Australian dollar lives up to expectations

For a number of years I have been very bullish on the Australian dollar. The reasons are clear for a person with an understanding of currency markets and mining. I have both. So when you witness the activity going on, and you read headlines like the following - one becomes sharply optimistic:
"HSBC estimates the total value of Australian mining and resource projects proposed or under construction at $777 billion, or about 60 per cent of gross domestic product".
The implication of this is that in a few years there is going to be mining operations contributing about $150 billion in wealth to the Australian economy, i.e. about 15% of GDP is going to be added to the Australian economy. We need to be careful here because:
1. Not all these projects are committed
2. These are capital costs - but we might expect conservatively a 4 year payback on these projects
3. These projects will have variable mine lives, anywhere from 3 years (for smaller gold mines) to t0 20-30 years for a gasfield, to 50 years (for iron ore mining projects)
4. Resources are still being discovered
5. Mineral prices are still rising, and can be expected to keep rising so long as the global labour market place keeps liberalising.
6. A mining project can take anywhere from 2-10 years to commission.

Based on this information, we might expect around half of this investment to be earning export dollars in the next 3 years (i.e. 25% of 30% of GDP) offering 7.5% growth in GDP. i.e. Mining is adding about 2.5% growth to GDP. But then we need to acknowledge that this is just part of the economy, and this ignores the capital inflows to fund this investment.

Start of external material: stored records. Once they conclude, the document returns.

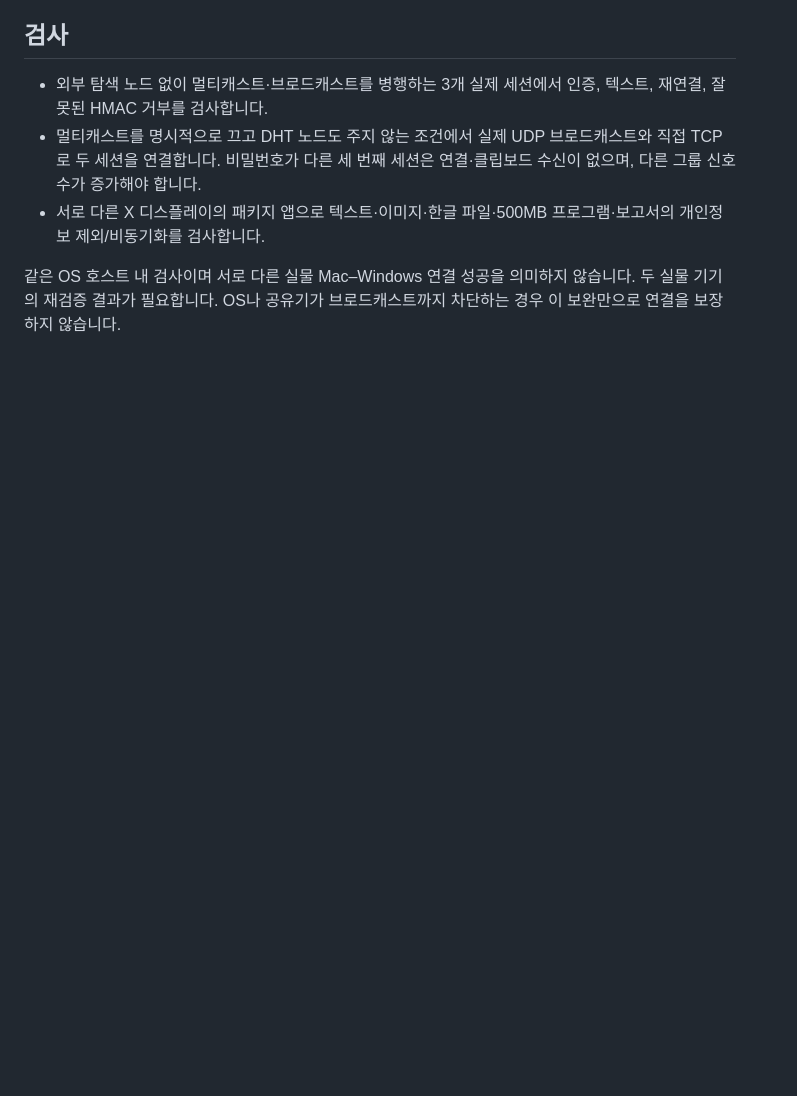
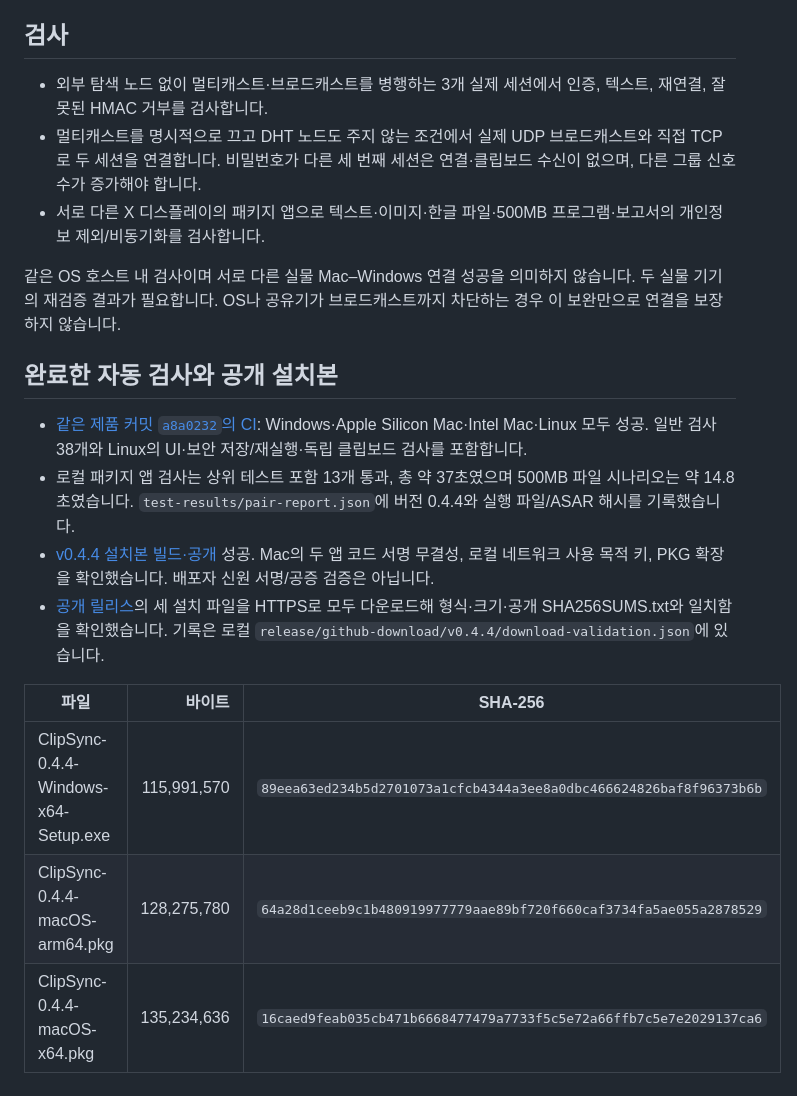
Before and after one commit to limfrog/ClipSync, a Markdown page: docs/broadcast-discovery-verification.md, the part around the change. Rendered like a GitHub page; blank space fills up the shorter version.

Commit message:
Record verified public broadcast discovery installers [skip ci]

```diff
--- a/docs/broadcast-discovery-verification.md
+++ b/docs/broadcast-discovery-verification.md
@@ -35,3 +35,16 @@
 - 서로 다른 X 디스플레이의 패키지 앱으로 텍스트·이미지·한글 파일·500MB 프로그램·보고서의 개인정보 제외/비동기화를 검사합니다.
 
 같은 OS 호스트 내 검사이며 서로 다른 실물 Mac–Windows 연결 성공을 의미하지 않습니다. 두 실물 기기의 재검증 결과가 필요합니다. OS나 공유기가 브로드캐스트까지 차단하는 경우 이 보완만으로 연결을 보장하지 않습니다.
+
+## 완료한 자동 검사와 공개 설치본
+
+- [같은 제품 커밋 `a8a0232`의 CI](https://github.com/limfrog/ClipSync/actions/runs/39483671234): Windows·Apple Silicon Mac·Intel Mac·Linux 모두 성공. 일반 검사 38개와 Linux의 UI·보안 저장/재실행·독립 클립보드 검사를 포함합니다.
+- 로컬 패키지 앱 검사는 상위 테스트 포함 13개 통과, 총 약 37초였으며 500MB 파일 시나리오는 약 14.8초였습니다. `test-results/pair-report.json`에 버전 0.4.4와 실행 파일/ASAR 해시를 기록했습니다.
+- [v0.4.4 설치본 빌드·공개](https://github.com/limfrog/ClipSync/actions/runs/39484127353) 성공. Mac의 두 앱 코드 서명 무결성, 로컬 네트워크 사용 목적 키, PKG 확장을 확인했습니다. 배포자 신원 서명/공증 검증은 아닙니다.
+- [공개 릴리스](https://github.com/limfrog/ClipSync/releases/tag/v0.4.4)의 세 설치 파일을 HTTPS로 모두 다운로드해 형식·크기·공개 SHA256SUMS.txt와 일치함을 확인했습니다. 기록은 로컬 `release/github-download/v0.4.4/download-validation.json`에 있습니다.
+
+| 파일 | 바이트 | SHA-256 |
+| --- | ---: | --- |
+| ClipSync-0.4.4-Windows-x64-Setup.exe | 115,991,570 | `89eea63ed234b5d2701073a1cfcb4344a3ee8a0dbc466624826baf8f96373b6b` |
+| ClipSync-0.4.4-macOS-arm64.pkg | 128,275,780 | `64a28d1ceeb9c1b480919977779aae89bf720f660caf3734fa5ae055a2878529` |
+| ClipSync-0.4.4-macOS-x64.pkg | 135,234,636 | `16caed9feab035cb471b6668477479a7733f5c5e72a66ffb7c5e7e2029137ca6` |
```
Also changed, not shown: docs/installers.md (+1 -1 lines).
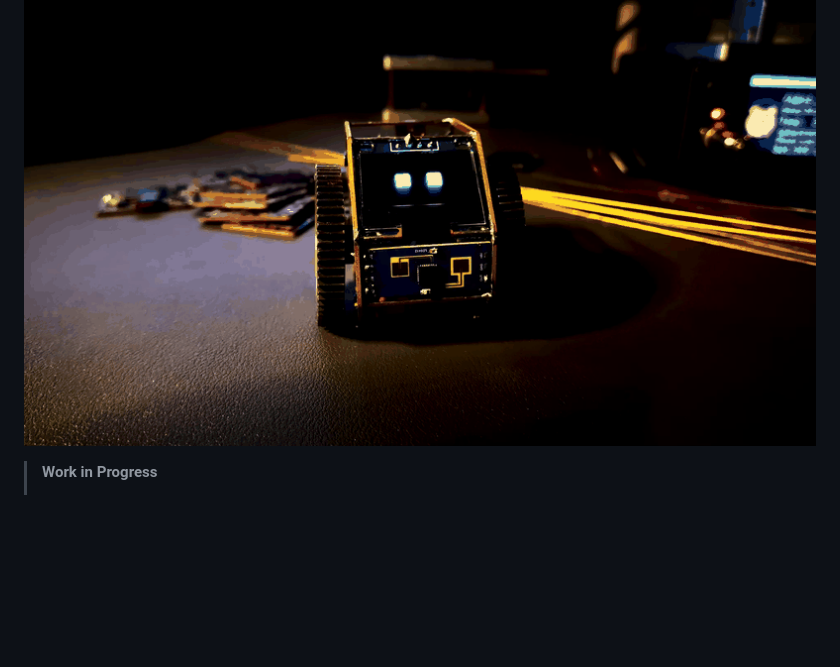
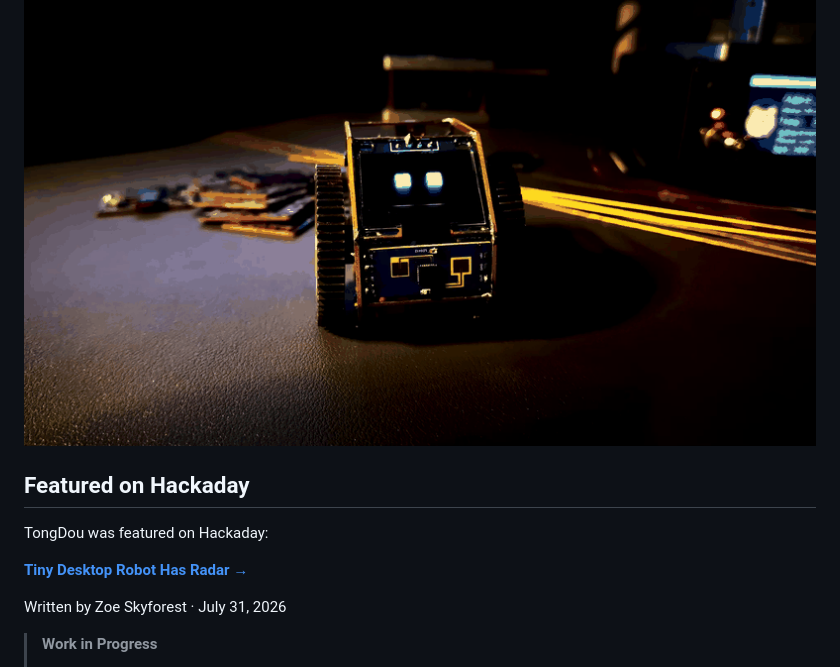
Before and after one commit to solitary-dev-50/tongdou, a Markdown page: README.md, the part around the change. Rendered like a GitHub page; blank space fills up the shorter version.

Commit message:
Add Hackaday feature links to website and README

```diff
--- a/README.md
+++ b/README.md
@@ -1,6 +1,14 @@
 # TongDou
 
 [![TongDou demo keyframes](media/images/tongdou-demo-keyframes.gif)](media/videos/tongdou-demo-devil-descends.mp4)
+
+## Featured on Hackaday
+
+TongDou was featured on Hackaday:
+
+**[Tiny Desktop Robot Has Radar →](https://hackaday.com/2026/07/31/tiny-desktop-robot-has-radar/)**
+
+Written by Zoe Skyforest · July 31, 2026
 
 > **Work in Progress**
 >
```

This is why it is good to be Australia. Well actually there are a lot of reasons. In fact, I can only think of one bad one. We have a government - 2nd only to Mussolini in terms of is fascist foundation for governance. Australians are unwittingly vulnerable given they are just basking in jobs, high pay and excess sun.

This is obviously a problem because people will start spending, raising foreign debt levels, people will stop working, reducing workforce participation, and thus economic efficiencies tend to creep in. That is when government starts importing labour...which brings you to Australia. The land of milk and honey..and bad government. A miners paradise. Clearly there is some vulnerability to global events; most particularly global metal prices. I actually think we can expect some vulnerability as a result of an oil price spike in the Middle East, as revolutions broaden in scope.
Andrew Sheldon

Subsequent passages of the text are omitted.